The original watering device for fresh flowers. Keep the water in the container, NOT on the table! www.bokaystik.com (888) 843-4312 Find us on YouTube c o n s u m e r E D UC A T I ON
UTAH SALT LAKE CITY Floral Supply Syndicate Virginia Norfolk The Roy Houff Company Richmond The Roy Houff Company Washington SEATTLE Floral Supply Syndicate Tacoma Washington Floral Service canada burnaby, bc United Floral Inc. malaysia selangor Worldwide Floral Services singapore Worldwide Floral Services
EMPLOYMEN T Florasearch, Inc.
In our third decade of performing confidential key employee searches for the floriculture industry and allied trades worldwide. Retained basis only. Candidate contact welcome, confidential, and always free. 1740 Lake Markham Rd., Sanford, FL 32771 Phone: (407) 320-8177 / Fax: (407) 320-8083 E-mail: email@example.com Website: http://www.florasearch.com
equipment Refrigerators For Flowers
Combo walkins, storage, reach-ins 800-729-5964 www.flotaire.com
Did you know you can read past and current issues online? Find out how! Go to the digital library link at www.flowersandmagazine.com

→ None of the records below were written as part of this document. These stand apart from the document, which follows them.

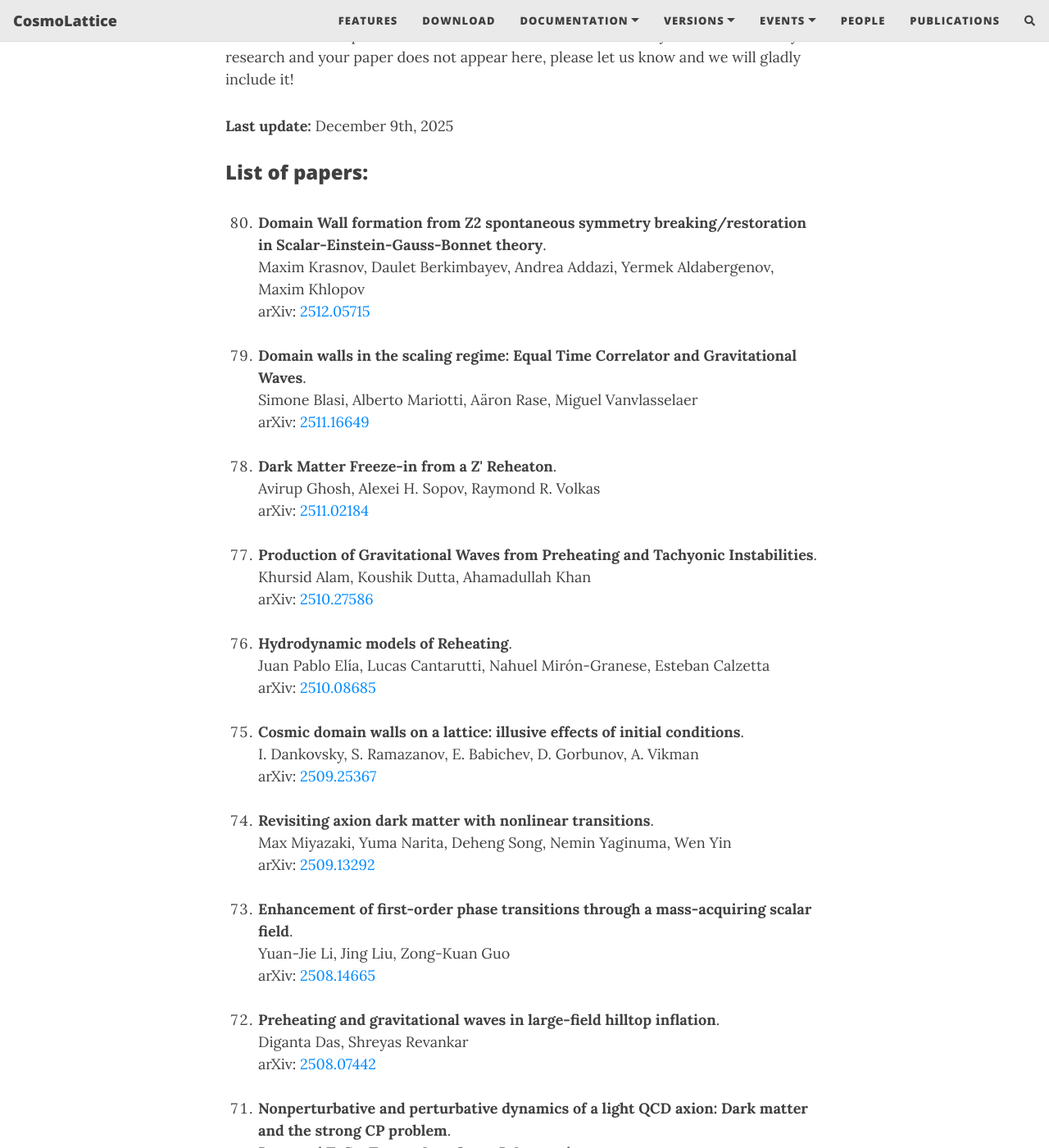
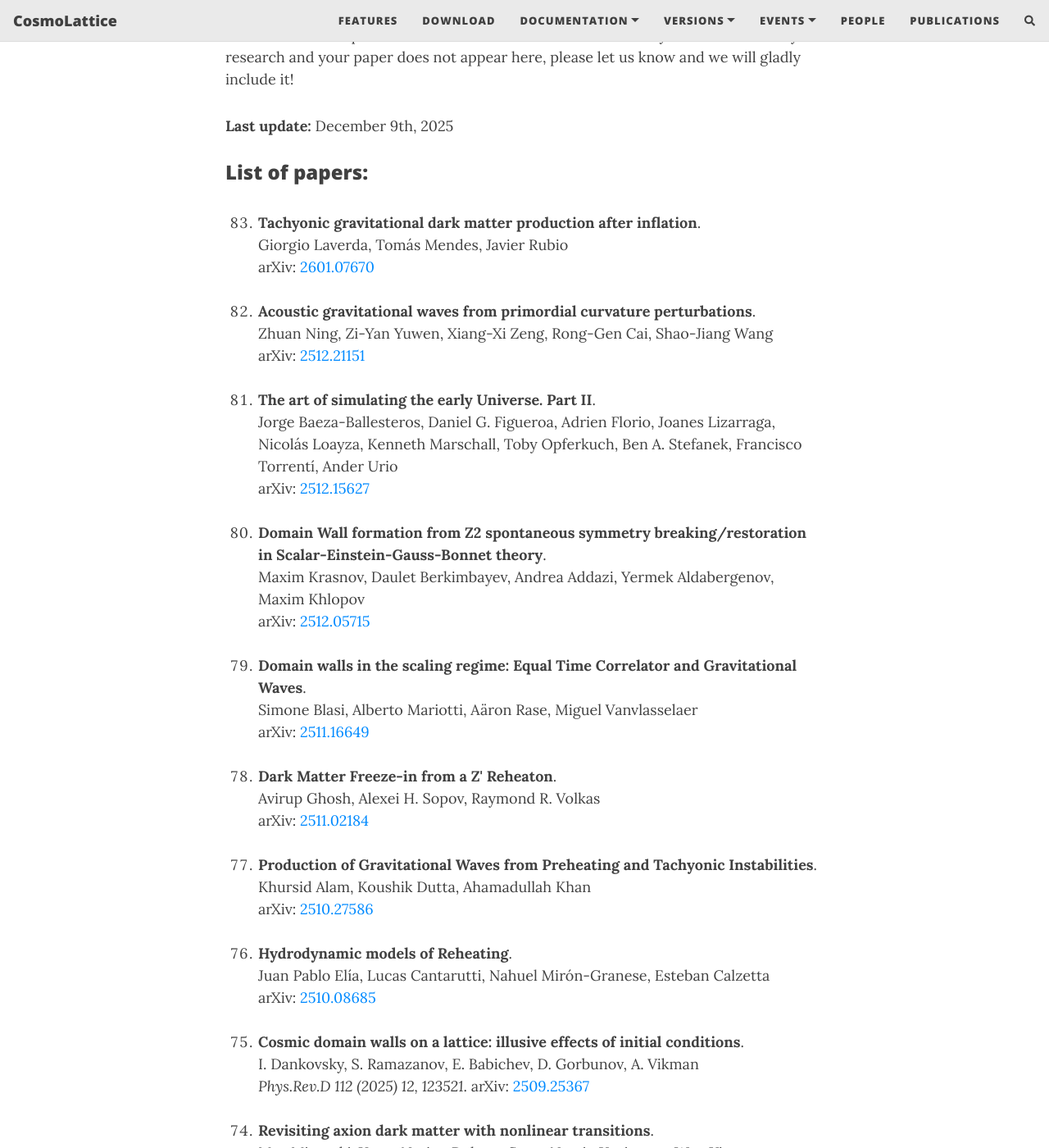
Before and after one commit to cosmolattice/cosmolatticeweb, a Jekyll site: the page built from publications.md, in a window 1280 px wide and 1400 px high, scrolled down 274 px. Shown: the whole window at 82% size. Built offline with Jekyll 4.4.1, drawn with Linux system fonts in a browser that asks for light colours; nearby versions of some CDN libraries; comment, search, counter and statistics services are not loaded; some of the changed text lies outside the part shown.

Commit message:
added publications

```diff
--- a/publications.md
+++ b/publications.md
@@ -13,6 +13,21 @@ appear here, please let us know and we will gladly include it!
 ### List of papers:<br><br>
 
 <ol>
+
+   <li value="83">
+<b>Tachyonic gravitational dark matter production after inflation</b>.<br>
+   Giorgio Laverda, Tomás Mendes, Javier Rubio<br>
+   arXiv: <a href="https://arxiv.org/abs/2601.07670" target="_blank" rel="noopener noreferrer">2601.07670</a><br><br>
+
+      <li value="82">
+<b>Acoustic gravitational waves from primordial curvature perturbations</b>.<br>
+   Zhuan Ning, Zi-Yan Yuwen, Xiang-Xi Zeng, Rong-Gen Cai, Shao-Jiang Wang<br>
+   arXiv: <a href="https://arxiv.org/abs/2512.21151" target="_blank" rel="noopener noreferrer">2512.21151</a><br><br>
+
+      <li value="81">
+<b>The art of simulating the early Universe. Part II</b>.<br>
+   Jorge Baeza-Ballesteros, Daniel G. Figueroa, Adrien Florio, Joanes Lizarraga, Nicolás Loayza, Kenneth Marschall, Toby Opferkuch, Ben A. Stefanek, Francisco Torrentí, Ander Urio<br>
+   arXiv: <a href="https://arxiv.org/abs/2512.15627" target="_blank" rel="noopener noreferrer">2512.15627</a><br><br>
 
    <li value="80">
 <b>Domain Wall formation from Z2 spontaneous symmetry breaking/restoration in Scalar-Einstein-Gauss-Bonnet theory</b>.<br>
@@ -42,7 +57,7 @@ appear here, please let us know and we will gladly include it!
 <li value="75">
 <b>Cosmic domain walls on a lattice: illusive effects of initial conditions</b>.<br>
    I. Dankovsky, S. Ramazanov, E. Babichev, D. Gorbunov, A. Vikman<br>
-   arXiv: <a href="https://arxiv.org/abs/2509.25367" target="_blank" rel="noopener noreferrer">2509.25367</a><br><br>
+   <i>Phys.Rev.D 112 (2025) 12, 123521</i>. arXiv: <a href="https://arxiv.org/abs/2509.25367" target="_blank" rel="noopener noreferrer">2509.25367</a><br><br>
 
 <li value="74">
 <b>Revisiting axion dark matter with nonlinear transitions</b>.<br>
@@ -72,7 +87,7 @@ appear here, please let us know and we will gladly include it!
 <li value="69">
 <b>Self-Tracking Solutions for Asymptotic Scalar Fields</b>.<br>
   Martin Mosny, Joseph P. Conlon, Edmund J. Copeland.<br>
-   arXiv: <a href="https://arxiv.org/abs/2507.04161" target="_blank" rel="noopener noreferrer">2507.04161</a><br><br>
+   <i>JHEP 12 (2025) 135</i>. arXiv: <a href="https://arxiv.org/abs/2507.04161" target="_blank" rel="noopener noreferrer">2507.04161</a><br><br>
 
 <li value="68">
 <b>Relativistic Axion with Nonrelativistic Momenta: A Robust Bound on Minimal ALP Dark Matter</b>.<br>
```
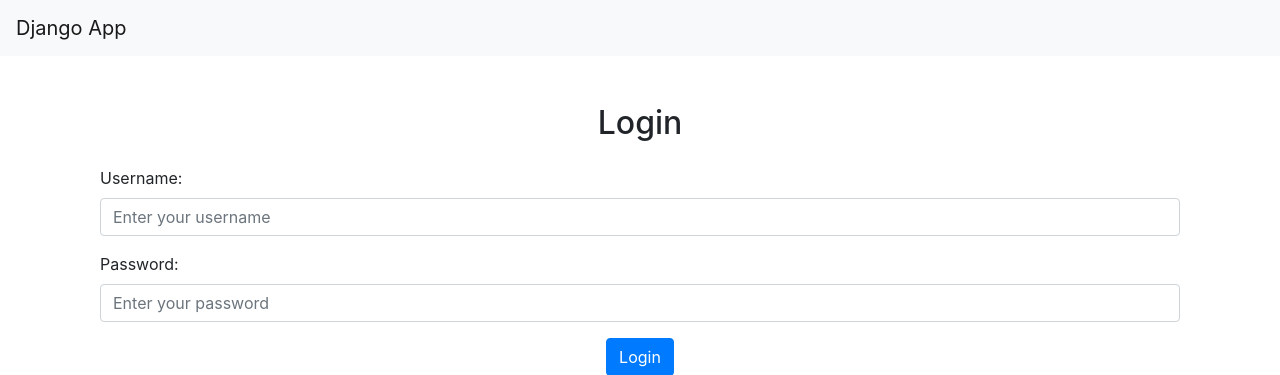
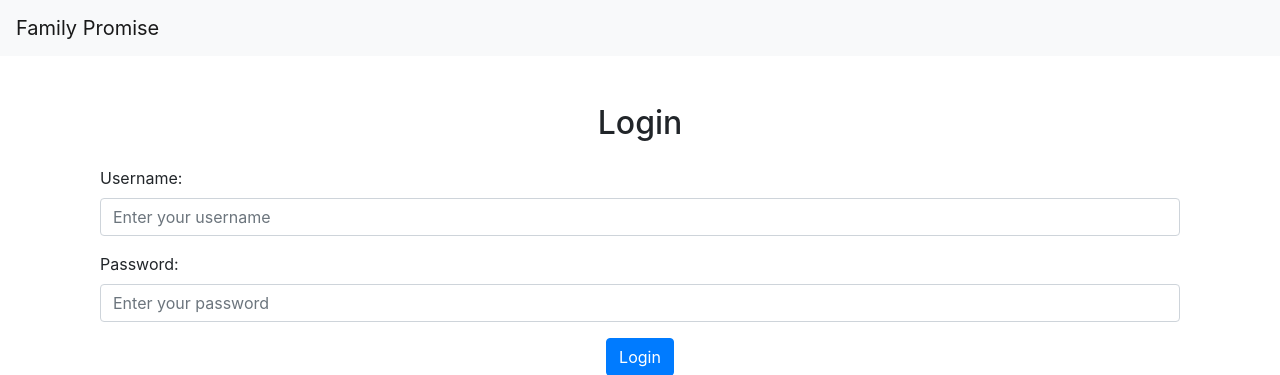
Before and after one commit to alrudniy/T2-f24-web-matching, a Django app: page / in a window 1280 px wide. Shown: the top 375 px of the page. Run offline with Django 5.2, Linux system fonts and the light colour scheme; some libraries are stand-ins or nearby versions.

Commit message:
made lots of changes- nabil

```diff
--- a/myapp/forms.py
+++ b/myapp/forms.py
@@ -38,6 +38,7 @@ class PropertyForm(forms.Form):
     size_sqft = forms.IntegerField()
     price = forms.DecimalField(max_digits=10, decimal_places=2)
     bedrooms = forms.IntegerField()
+    bathrooms = forms.IntegerField()
     street_address = forms.CharField(max_length=255)
     city = forms.CharField(max_length=255)
     image = forms.ImageField(required=False) # Image field
--- a/myapp/templates/base.html
+++ b/myapp/templates/base.html
@@ -9,7 +9,7 @@
 </head>
 <body>
     <nav class="navbar navbar-expand-lg navbar-light bg-light">
-        <a class="navbar-brand" href="#">Django App</a>
+        <a class="navbar-brand" href="#">Family Promise</a>
     </nav>
 
     <div class="container mt-4">
```
Also changed, not shown: media/property_images/townhouse.jpg (added), 1 other file.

advertiser links schools
Advertisers’ websites are hyperlinked on the Flowers& website. Go to www.flowersandmagazine.com and click on “Advertisers in This Issue.” Accent Décor, Inc.
770-346-0707 www.accentdecor.com Alexandra Farms
305-528-3657 www.alexandrafarms.com American Institute of Floral Designers (AIFD)
410-752-3318 www.aifd.org Chrysal Americas
800-247-9725 www.chrysalusa.com Classico Manufacturing Co
877-688-6889 www.garlandmaker.com Danziger Flower Farm
+972-3-960-2525 www.danziger.co.il Design Master Color Tool
For rates and info, call
Peter Lymbertos at 800-421-4921
Dollar Tree Direct
inside front cover
877-530-TREE (8733) www.dollartree.com/floral/559/index.cat Floral Deliver Ease
877-740-3273 www.floraldeliverease.com Nashville Wraps, LLC
800-547-9727 www.nashvillewraps.com Pioneer Imports & Wholesale
inside back cover
888-234-5400 www.pioneerwholesaleco.com Plus One Imports/A Division of the Garcia Group back cover
800-241-3733 www.floramart.com Reliant Ribbon
BIG IDEAS along with flower news & business advice A digital subscription is only $24.95 for a full year.
Visit: www.flowersandmagazine.com & click on the “subscribe” tab.
800-845-3845 www.floralsand.com Selecta Cut Flowers
+34-93-750-66-56 www.selectacutflowers.com Seminole 6
800-638-3378 www.seminoleds.com Smithers-Oasis 3
800-321-8286 www.oasisfloral.com SUNTORY 11
www.suntoryapplause.com The Sun Valley Group
800-747-0396 www.tsvg.com Teleflora
SEPTEMBER 2017 67
what’s in store
THAT GOLDEN GLOW A beautifully textured finish combines with warm, ombré colors in the mercury glass cube that anchors Teleflora’s Golden Amber Bouquet. Perfect for fall designs, the cube also makes a versatile year-round container and can serve as a glowing votive holder. Call 800-333-0205 or visit www.MyTeleflora.com.
TREND REPORT Abundantly Brilliant -- This coming fall, look for vibrant color gradients on home décor pieces, emphasizing the changing of leaves and late September sunsets.
Reprinted from Teleflora’s Resource Guide
RECOMMENDED READING A new guide to postharvest handling of cut flowers and greens comes from the Association of Specialty Cut Flower Growers. As such, it covers specialty cuts not always found in other postharvest guides; it could even introduce you to some intriguing, locally grown materials. It also tells you, not only what to do to insure great performance at the retail level, but what to ask your suppliers to make sure you are buying the best quality. It is available, along with other ASCFG publications, by calling the ASCFG at 440-774-2887 or visiting www.ascfg.org.